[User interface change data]

== Segment start ==

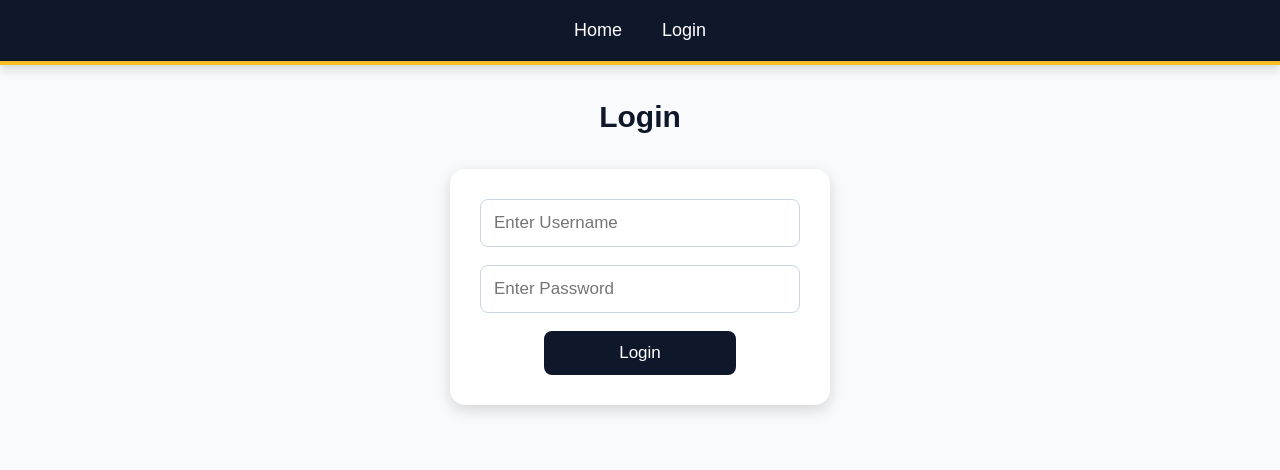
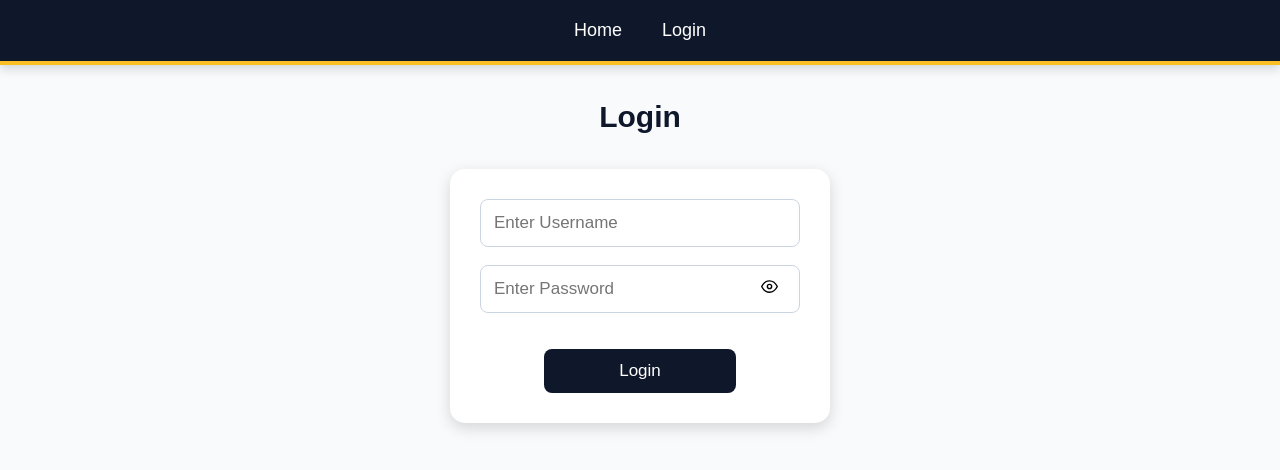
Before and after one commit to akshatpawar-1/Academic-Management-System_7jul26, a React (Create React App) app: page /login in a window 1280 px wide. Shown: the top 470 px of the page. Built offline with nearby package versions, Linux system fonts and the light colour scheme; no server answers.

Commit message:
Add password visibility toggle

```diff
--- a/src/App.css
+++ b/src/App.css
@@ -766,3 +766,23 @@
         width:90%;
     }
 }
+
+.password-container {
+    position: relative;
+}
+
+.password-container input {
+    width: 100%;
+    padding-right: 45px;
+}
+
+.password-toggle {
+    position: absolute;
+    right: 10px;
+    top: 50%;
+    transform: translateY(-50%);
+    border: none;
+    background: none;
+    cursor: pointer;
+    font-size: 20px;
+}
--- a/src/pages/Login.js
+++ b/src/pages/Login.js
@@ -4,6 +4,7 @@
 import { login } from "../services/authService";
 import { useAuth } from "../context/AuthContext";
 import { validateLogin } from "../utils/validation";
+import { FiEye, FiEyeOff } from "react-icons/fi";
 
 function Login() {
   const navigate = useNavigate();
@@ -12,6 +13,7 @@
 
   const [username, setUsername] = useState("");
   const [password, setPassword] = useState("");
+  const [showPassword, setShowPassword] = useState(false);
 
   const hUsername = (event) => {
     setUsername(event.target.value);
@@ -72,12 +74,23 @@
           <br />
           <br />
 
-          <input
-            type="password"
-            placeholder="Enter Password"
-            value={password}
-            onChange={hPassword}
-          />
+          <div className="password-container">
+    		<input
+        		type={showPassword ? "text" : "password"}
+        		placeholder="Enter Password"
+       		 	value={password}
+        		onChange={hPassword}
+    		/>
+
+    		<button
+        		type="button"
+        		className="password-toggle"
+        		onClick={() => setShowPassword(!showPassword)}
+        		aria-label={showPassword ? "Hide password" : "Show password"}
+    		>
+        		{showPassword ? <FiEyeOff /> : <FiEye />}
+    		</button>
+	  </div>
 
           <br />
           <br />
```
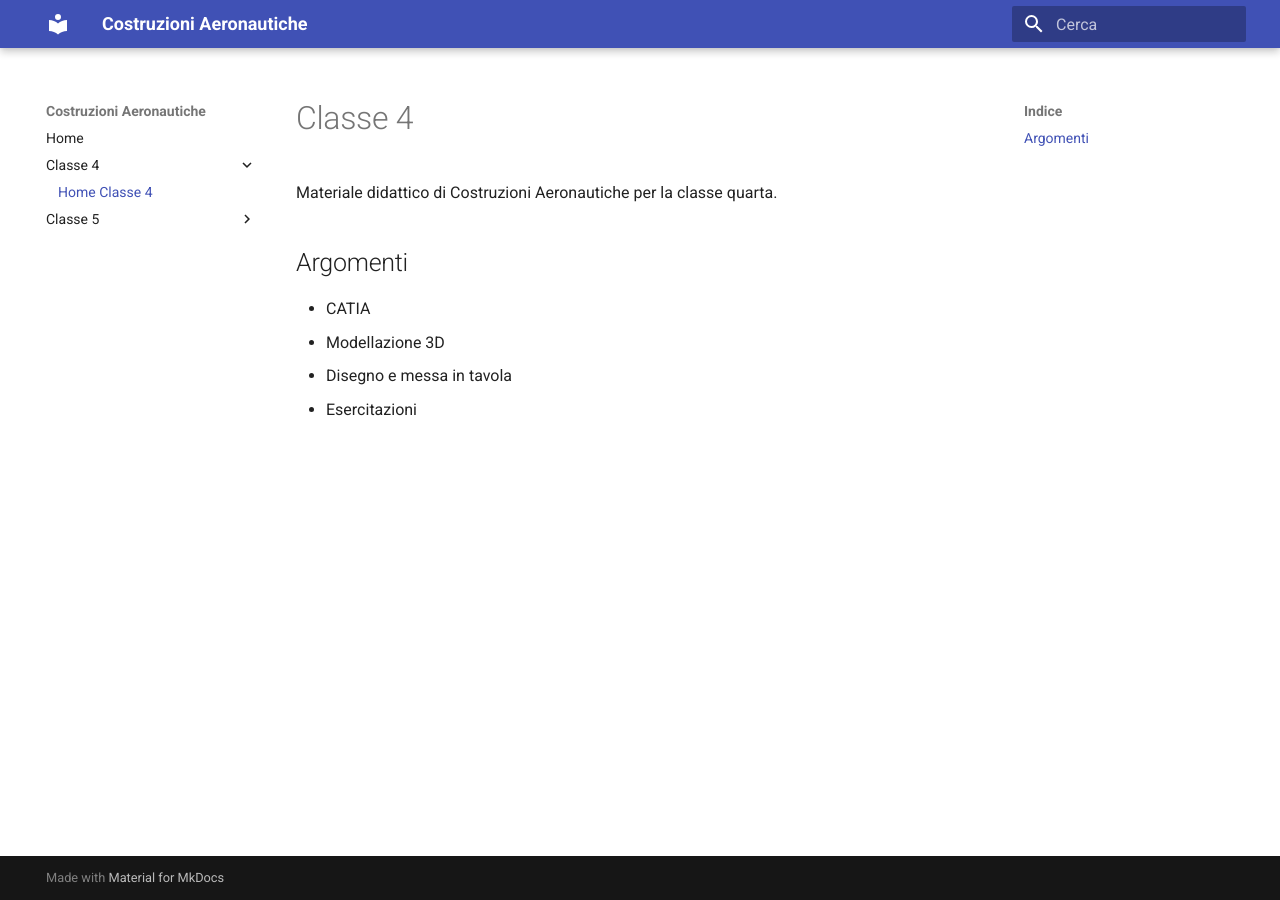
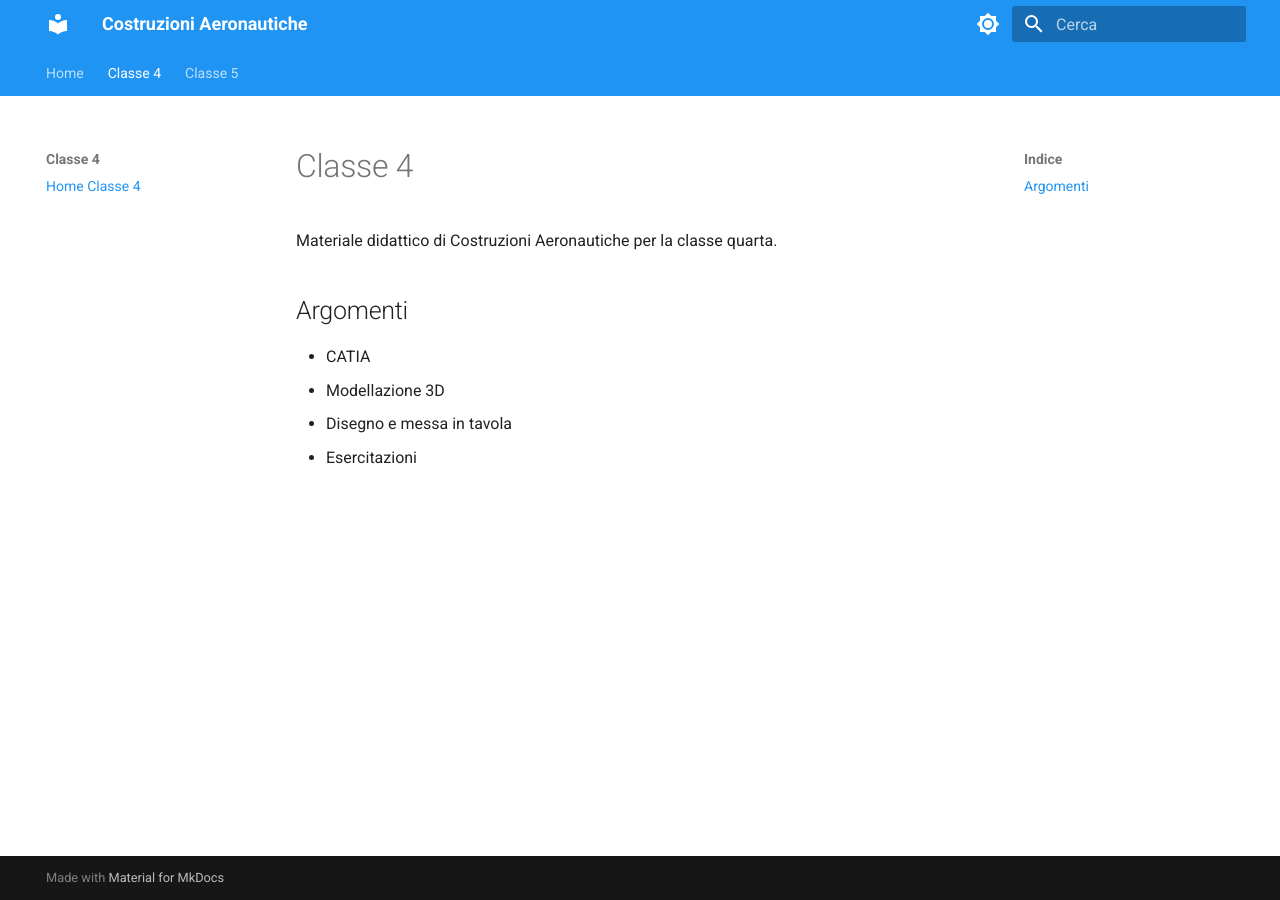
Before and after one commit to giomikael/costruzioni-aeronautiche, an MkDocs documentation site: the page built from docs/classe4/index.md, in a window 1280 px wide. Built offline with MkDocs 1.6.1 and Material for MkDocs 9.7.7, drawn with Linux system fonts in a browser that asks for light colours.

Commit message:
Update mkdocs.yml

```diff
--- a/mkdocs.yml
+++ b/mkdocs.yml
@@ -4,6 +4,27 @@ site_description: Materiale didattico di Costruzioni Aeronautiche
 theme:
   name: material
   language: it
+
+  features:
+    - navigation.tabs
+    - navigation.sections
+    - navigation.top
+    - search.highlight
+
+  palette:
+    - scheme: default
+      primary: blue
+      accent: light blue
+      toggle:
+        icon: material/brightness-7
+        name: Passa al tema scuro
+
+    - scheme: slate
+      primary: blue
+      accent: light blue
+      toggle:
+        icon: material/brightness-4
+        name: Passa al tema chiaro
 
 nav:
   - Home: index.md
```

== Segment end ==

If an entry contains an image, print the rest of that entry exactly and leave the image out.

● ANSWER TO THE EXERCISE
Before and after one commit to akshatpawar-1/Academic-Management-System_7jul26, a React (Create React App) app: page /login in a window 1280 px wide. Shown: the top 470 px of the page. Built offline with nearby package versions, Linux system fonts and the light colour scheme; no server answers.

Commit message:
Add password visibility toggle

```diff
--- a/src/App.css
+++ b/src/App.css
@@ -766,3 +766,23 @@
         width:90%;
     }
 }
+
+.password-container {
+    position: relative;
+}
+
+.password-container input {
+    width: 100%;
+    padding-right: 45px;
+}
+
+.password-toggle {
+    position: absolute;
+    right: 10px;
+    top: 50%;
+    transform: translateY(-50%);
+    border: none;
+    background: none;
+    cursor: pointer;
+    font-size: 20px;
+}
--- a/src/pages/Login.js
+++ b/src/pages/Login.js
@@ -4,6 +4,7 @@
 import { login } from "../services/authService";
 import { useAuth } from "../context/AuthContext";
 import { validateLogin } from "../utils/validation";
+import { FiEye, FiEyeOff } from "react-icons/fi";
 
 function Login() {
   const navigate = useNavigate();
@@ -12,6 +13,7 @@
 
   const [username, setUsername] = useState("");
   const [password, setPassword] = useState("");
+  const [showPassword, setShowPassword] = useState(false);
 
   const hUsername = (event) => {
     setUsername(event.target.value);
@@ -72,12 +74,23 @@
           <br />
           <br />
 
-          <input
-            type="password"
-            placeholder="Enter Password"
-            value={password}
-            onChange={hPassword}
-          />
+          <div className="password-container">
+    		<input
+        		type={showPassword ? "text" : "password"}
+        		placeholder="Enter Password"
+       		 	value={password}
+        		onChange={hPassword}
+    		/>
+
+    		<button
+        		type="button"
+        		className="password-toggle"
+        		onClick={() => setShowPassword(!showPassword)}
+        		aria-label={showPassword ? "Hide password" : "Show password"}
+    		>
+        		{showPassword ? <FiEyeOff /> : <FiEye />}
+    		</button>
+	  </div>
 
           <br />
           <br />
```
Before and after one commit to giomikael/costruzioni-aeronautiche, an MkDocs documentation site: the page built from docs/classe4/index.md, in a window 1280 px wide. Built offline with MkDocs 1.6.1 and Material for MkDocs 9.7.7, drawn with Linux system fonts in a browser that asks for light colours.

Commit message:
Update mkdocs.yml

```diff
--- a/mkdocs.yml
+++ b/mkdocs.yml
@@ -4,6 +4,27 @@ site_description: Materiale didattico di Costruzioni Aeronautiche
 theme:
   name: material
   language: it
+
+  features:
+    - navigation.tabs
+    - navigation.sections
+    - navigation.top
+    - search.highlight
+
+  palette:
+    - scheme: default
+      primary: blue
+      accent: light blue
+      toggle:
+        icon: material/brightness-7
+        name: Passa al tema scuro
+
+    - scheme: slate
+      primary: blue
+      accent: light blue
+      toggle:
+        icon: material/brightness-4
+        name: Passa al tema chiaro
 
 nav:
   - Home: index.md
```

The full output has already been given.